A glance at the above table would suffice to show that the liability to fall back to the earlier stages is completely shaken off only on reaching the state of no desire at the twelfth Gunasthan, since greed, the mother of the remaining three forms of kasha's and the root of all other minor passions and emotions, is eradicated only at the moment of stepping from the suksmasamparaya to the Kshina Moha state. Other forms of passions and emotions, such as superciliousness, envy and the like, are really the progeny of the four principal kasha's alluded to above, and have not been specifically treated for this reason; they disappear with the drying up of their respective sources. The complete eradication of greed simply means their total destruction and the full manifestation of all the divine attributes and properties of the soul, now become defied by the destruction of its Ghatia karmas.
It only remains to study the working of the diverse karma prakriti in respect to study the working of the diverse karma prakriti in respect of their engendering, fruition and elimination. Obviously, all these energies cannot become active at one and same time, since some of them are counter indicated by those of an antagonistic nature which may be in actual play, e.g., one cannot have a human and an animal body at the same time, though a human being may contract the liability to the reborn as an animal, and vice versa. Hence, bandha does not signify immediate fruition of karmas, but only the liability to undergo certain experience at some future moment of time.

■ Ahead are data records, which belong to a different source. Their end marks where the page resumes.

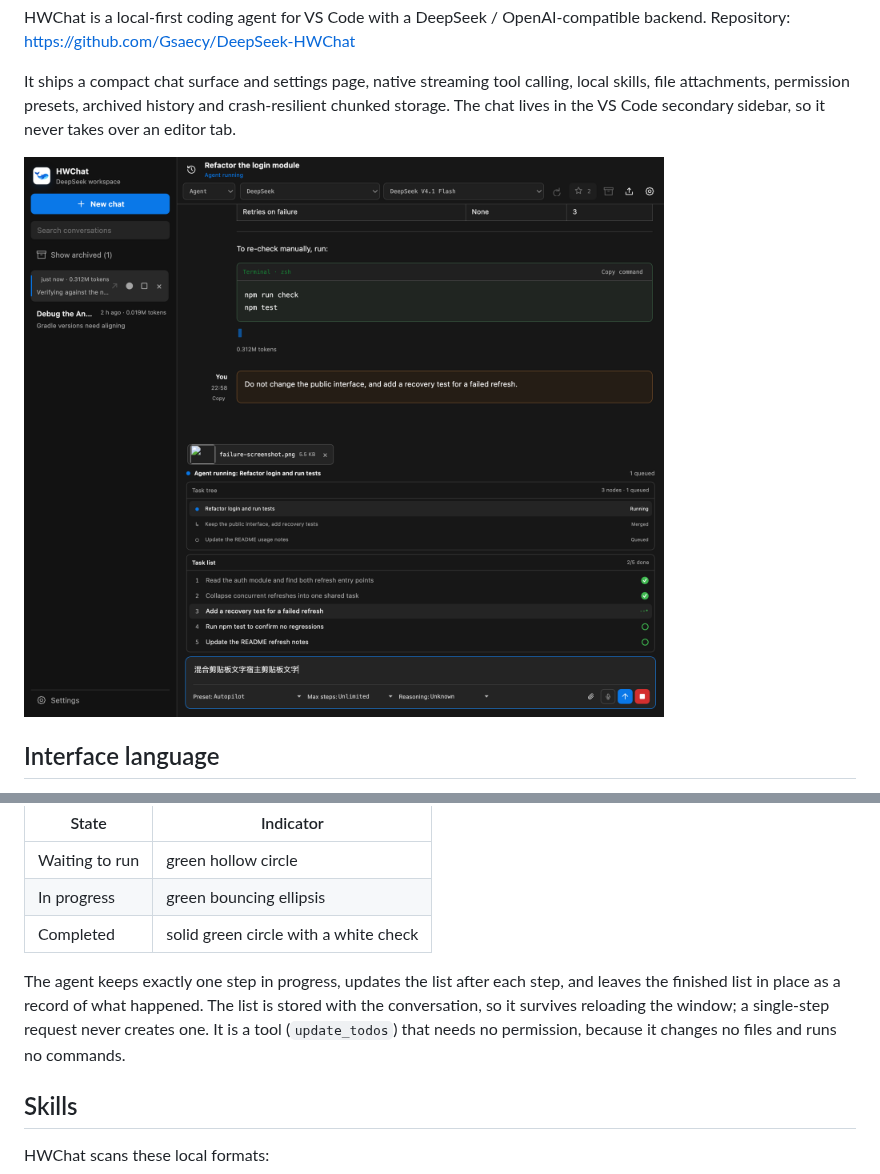
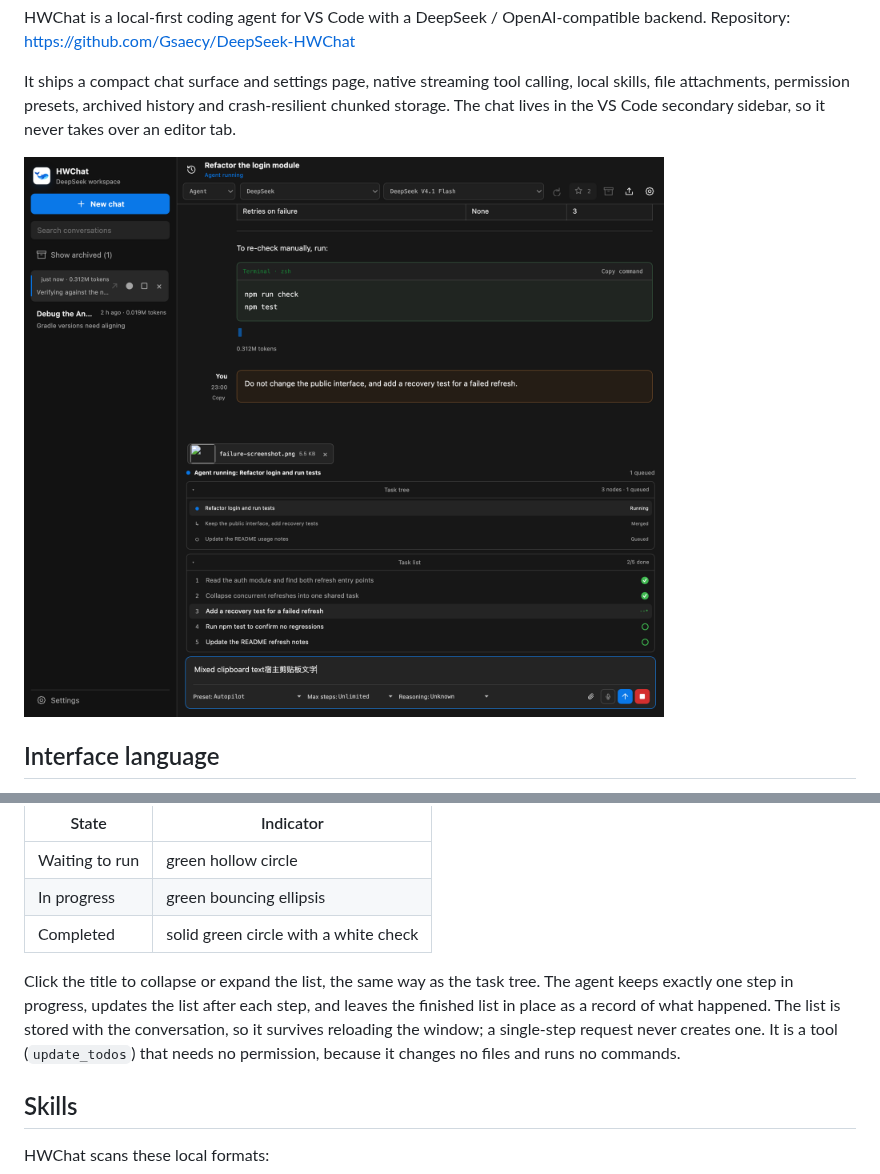
Before and after one commit to Gsaecy/DeepSeek-HWChat, a Markdown page: README.md, 2 parts joined by grey strips. Rendered like a GitHub page; pictures changed too: docs/screenshots/chat-dark.png.

```diff
--- a/README.md
+++ b/README.md
@@ -53,7 +53,7 @@ When the work needs several steps, the agent writes a task list rather than leav
 | In progress | green bouncing ellipsis |
 | Completed | solid green circle with a white check |
 
-The agent keeps exactly one step in progress, updates the list after each step, and leaves the finished list in place as a record of what happened. The list is stored with the conversation, so it survives reloading the window; a single-step request never creates one. It is a tool (`update_todos`) that needs no permission, because it changes no files and runs no commands.
+Click the title to collapse or expand the list, the same way as the task tree. The agent keeps exactly one step in progress, updates the list after each step, and leaves the finished list in place as a record of what happened. The list is stored with the conversation, so it survives reloading the window; a single-step request never creates one. It is a tool (`update_todos`) that needs no permission, because it changes no files and runs no commands.
 
 ## Skills
 
```
Also changed, not shown: CHANGELOG.md (+1 -0 lines), README.zh-CN.md (+1 -1 lines), docs/screenshots/chat-light.png, 4 other files.
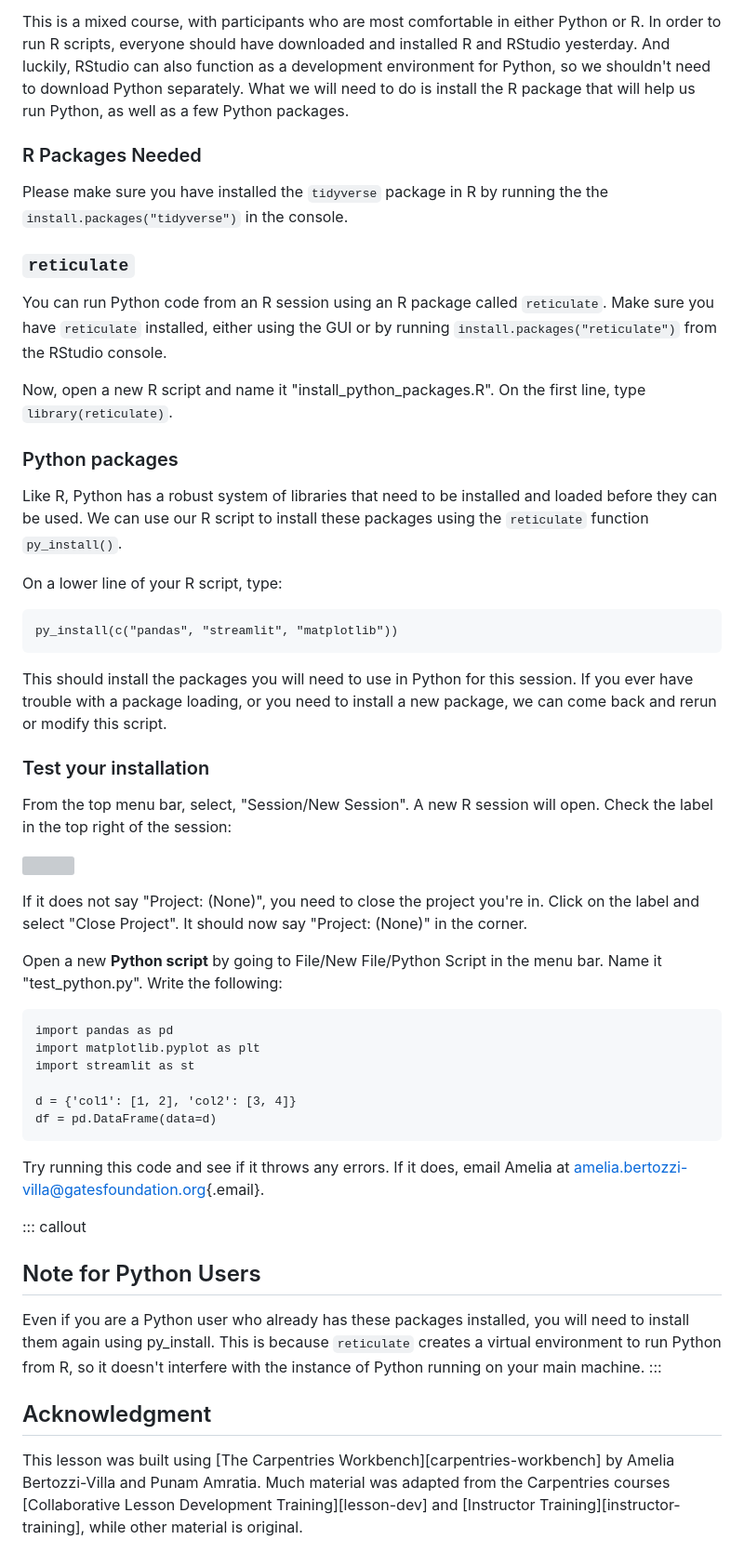
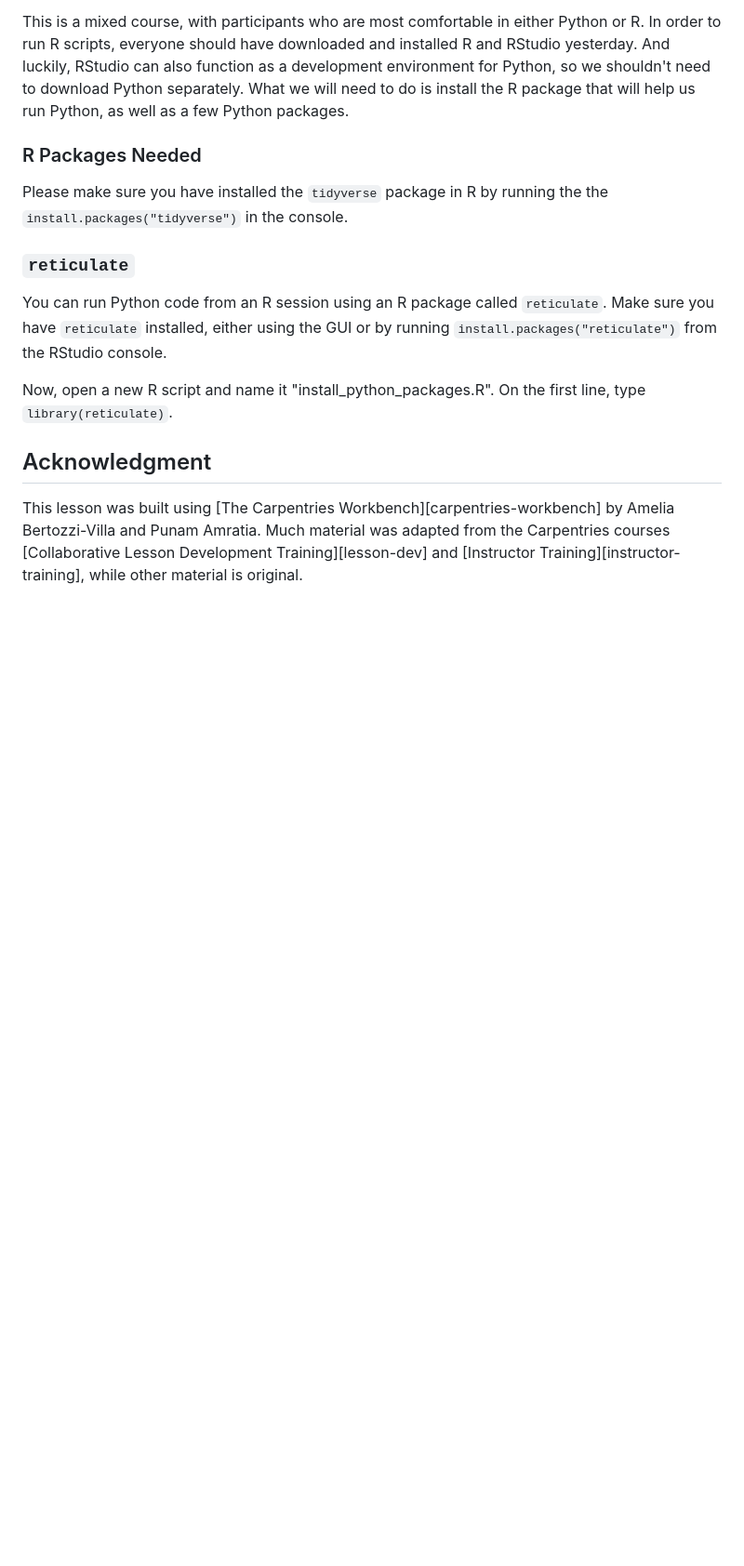
Before and after one commit to GloriaSalome20/Training_Nov_ECR, a Markdown page: learners/setup.md, the part around one of its changes. Shown at 93% size. Rendered like a GitHub page; blank space fills up the shorter version; grey boxes are pictures that could not be loaded.

Commit message:
more_edits_ready to deploy

````diff
--- a/learners/setup.md
+++ b/learners/setup.md
@@ -190,59 +190,6 @@ console.
 Now, open a new R script and name it "install_python_packages.R". On the
 first line, type `library(reticulate)`.
 
-### Python packages
-
-Like R, Python has a robust system of libraries that need to be
-installed and loaded before they can be used. We can use our R script to
-install these packages using the `reticulate` function `py_install()`.
-
-On a lower line of your R script, type:
-
-```
-py_install(c("pandas", "streamlit", "matplotlib"))
-```
-
-This should install the packages you will need to use in Python for this
-session. If you ever have trouble with a package loading, or you need to
-install a new package, we can come back and rerun or modify this script.
-
-### Test your installation
-
-From the top menu bar, select, "Session/New Session". A new R session
-will open. Check the label in the top right of the session:
-
-![](fig/rstudio_project.png)
-
-If it does not say "Project: (None)", you need to close the project
-you're in. Click on the label and select "Close Project". It should now
-say "Project: (None)" in the corner.
-
-Open a new **Python script** by going to File/New File/Python Script in
-the menu bar. Name it "test_python.py". Write the following:
-
-```
-import pandas as pd
-import matplotlib.pyplot as plt
-import streamlit as st
-
-d = {'col1': [1, 2], 'col2': [3, 4]}
-df = pd.DataFrame(data=d)
-```
-
-Try running this code and see if it throws any errors. If it does, email
-Amelia at
-[amelia.bertozzi-villa\@gatesfoundation.org](mailto:amelia.bertozzi-villa@gatesfoundation.org){.email}.
-
-::: callout
-## Note for Python Users
-
-Even if you are a Python user who already has these packages installed,
-you will need to install them again using py_install. This is because
-`reticulate` creates a virtual environment to run Python from R, so it
-doesn't interfere with the instance of Python running on your main
-machine.
-:::
-
 ## Acknowledgment
 
 This lesson was built using [The Carpentries
````
Also changed, not shown: other parts of learners/setup.md (+3 -3 lines).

This liability is contracted, as already pointed out, in consequence of the fusion of spirit and matter, and remains in abeyance till it finds a suitable opportunity for its operation in consequence of the subsidence of the activity of the particular energies which hold it in check. Thus there are three different aspects of the karmic force, namely, Satta (potentiality), bandha and Udaya (rising, hence fruition or activity), which have to be taken into account in a systematic treatment of the subject. The following tabular statement will show at a glance at what stage which of the karma prakriti are engendered, rendered inactive and destroyed. If the reader would only bear in mind the fact that a karma prakriti is not necessarily destroyed when it is rendered inactive, he would not find any difficulty in studying the table, though for fuller explanation he would still have to consult such works as the Gommattasara which contains a wealth of detailed information on subject.